Copy every line in the listing that contains "jsonb".

● ● ● ●

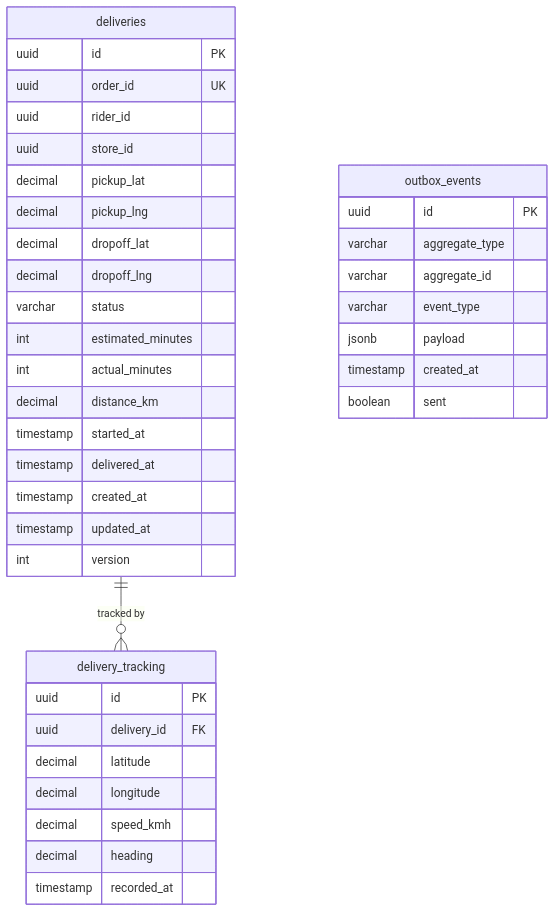
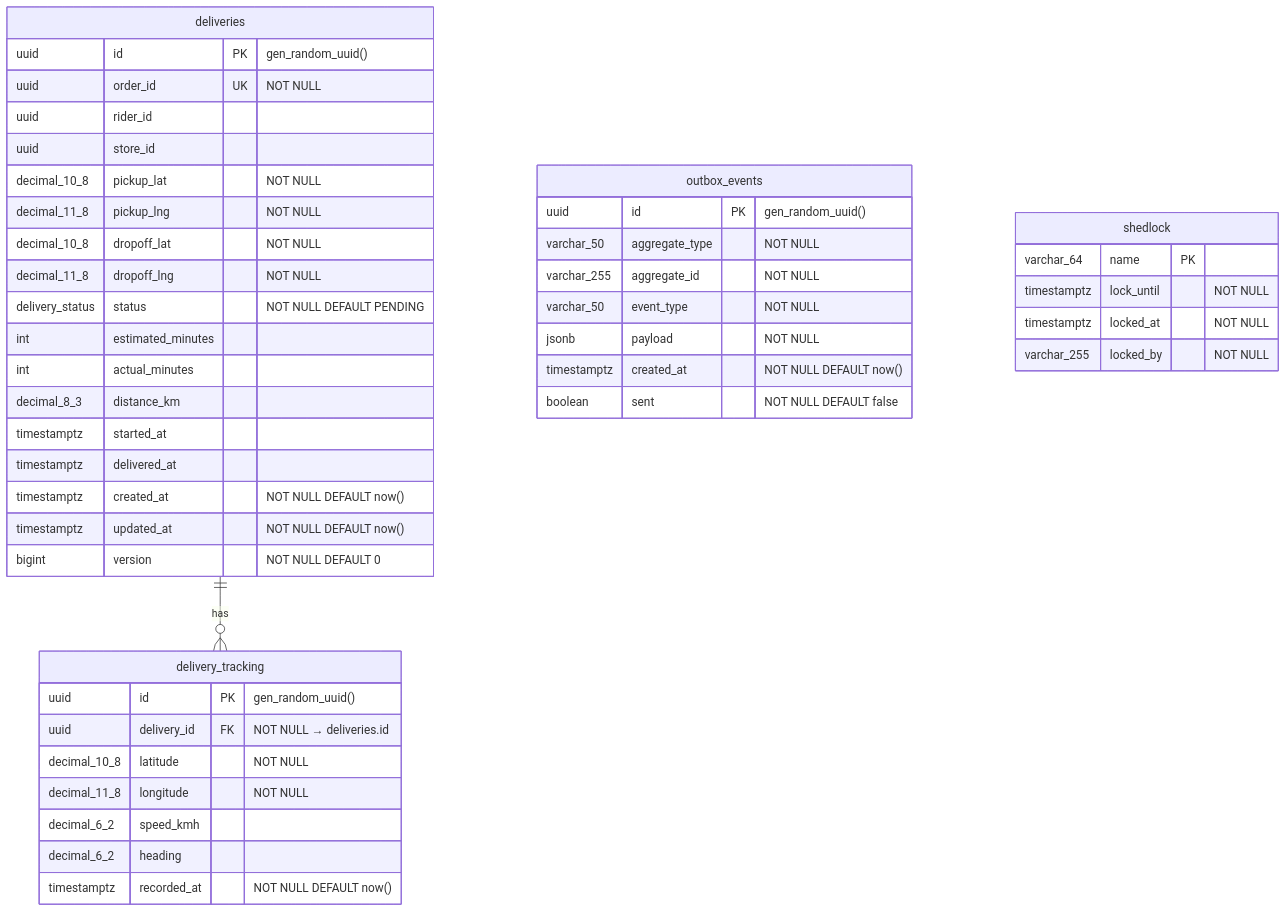
The sixth of 6 diagrams in services/routing-eta-service/README.md (sunitakeazycommerz-a11y/InstaCommerce), drawn with Mermaid before and after one commit. The commit also changed other lines of this file and 2 other files, not shown here.

````diff
--- a/services/routing-eta-service/README.md
+++ b/services/routing-eta-service/README.md
@@ -149,41 +384,47 @@
 ```mermaid
 erDiagram
     deliveries {
-        uuid id PK
-        uuid order_id UK
+        uuid id PK "gen_random_uuid()"
+        uuid order_id UK "NOT NULL"
         uuid rider_id
         uuid store_id
-        decimal pickup_lat
-        decimal pickup_lng
-        decimal dropoff_lat
-        decimal dropoff_lng
-        varchar status
+        decimal_10_8 pickup_lat "NOT NULL"
+        decimal_11_8 pickup_lng "NOT NULL"
+        decimal_10_8 dropoff_lat "NOT NULL"
+        decimal_11_8 dropoff_lng "NOT NULL"
+        delivery_status status "NOT NULL DEFAULT PENDING"
         int estimated_minutes
         int actual_minutes
-        decimal distance_km
-        timestamp started_at
-        timestamp delivered_at
-        timestamp created_at
-        timestamp updated_at
-        int version
+        decimal_8_3 distance_km
+        timestamptz started_at
+        timestamptz delivered_at
+        timestamptz created_at "NOT NULL DEFAULT now()"
+        timestamptz updated_at "NOT NULL DEFAULT now()"
+        bigint version "NOT NULL DEFAULT 0"
     }
     delivery_tracking {
-        uuid id PK
-        uuid delivery_id FK
-        decimal latitude
-        decimal longitude
-        decimal speed_kmh
-        decimal heading
-        timestamp recorded_at
+        uuid id PK "gen_random_uuid()"
+        uuid delivery_id FK "NOT NULL → deliveries.id"
+        decimal_10_8 latitude "NOT NULL"
+        decimal_11_8 longitude "NOT NULL"
+        decimal_6_2 speed_kmh
+        decimal_6_2 heading
+        timestamptz recorded_at "NOT NULL DEFAULT now()"
     }
     outbox_events {
-        uuid id PK
-        varchar aggregate_type
-        varchar aggregate_id
-        varchar event_type
-        jsonb payload
-        timestamp created_at
-        boolean sent
+        uuid id PK "gen_random_uuid()"
+        varchar_50 aggregate_type "NOT NULL"
+        varchar_255 aggregate_id "NOT NULL"
+        varchar_50 event_type "NOT NULL"
+        jsonb payload "NOT NULL"
+        timestamptz created_at "NOT NULL DEFAULT now()"
+        boolean sent "NOT NULL DEFAULT false"
     }
-    deliveries ||--o{ delivery_tracking : "tracked by"
+    shedlock {
+        varchar_64 name PK
+        timestamptz lock_until "NOT NULL"
+        timestamptz locked_at "NOT NULL"
+        varchar_255 locked_by "NOT NULL"
+    }
+    deliveries ||--o{ delivery_tracking : "has"
 ```
````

● ● ● ●

- Task result:
-        jsonb payload
+        jsonb payload "NOT NULL"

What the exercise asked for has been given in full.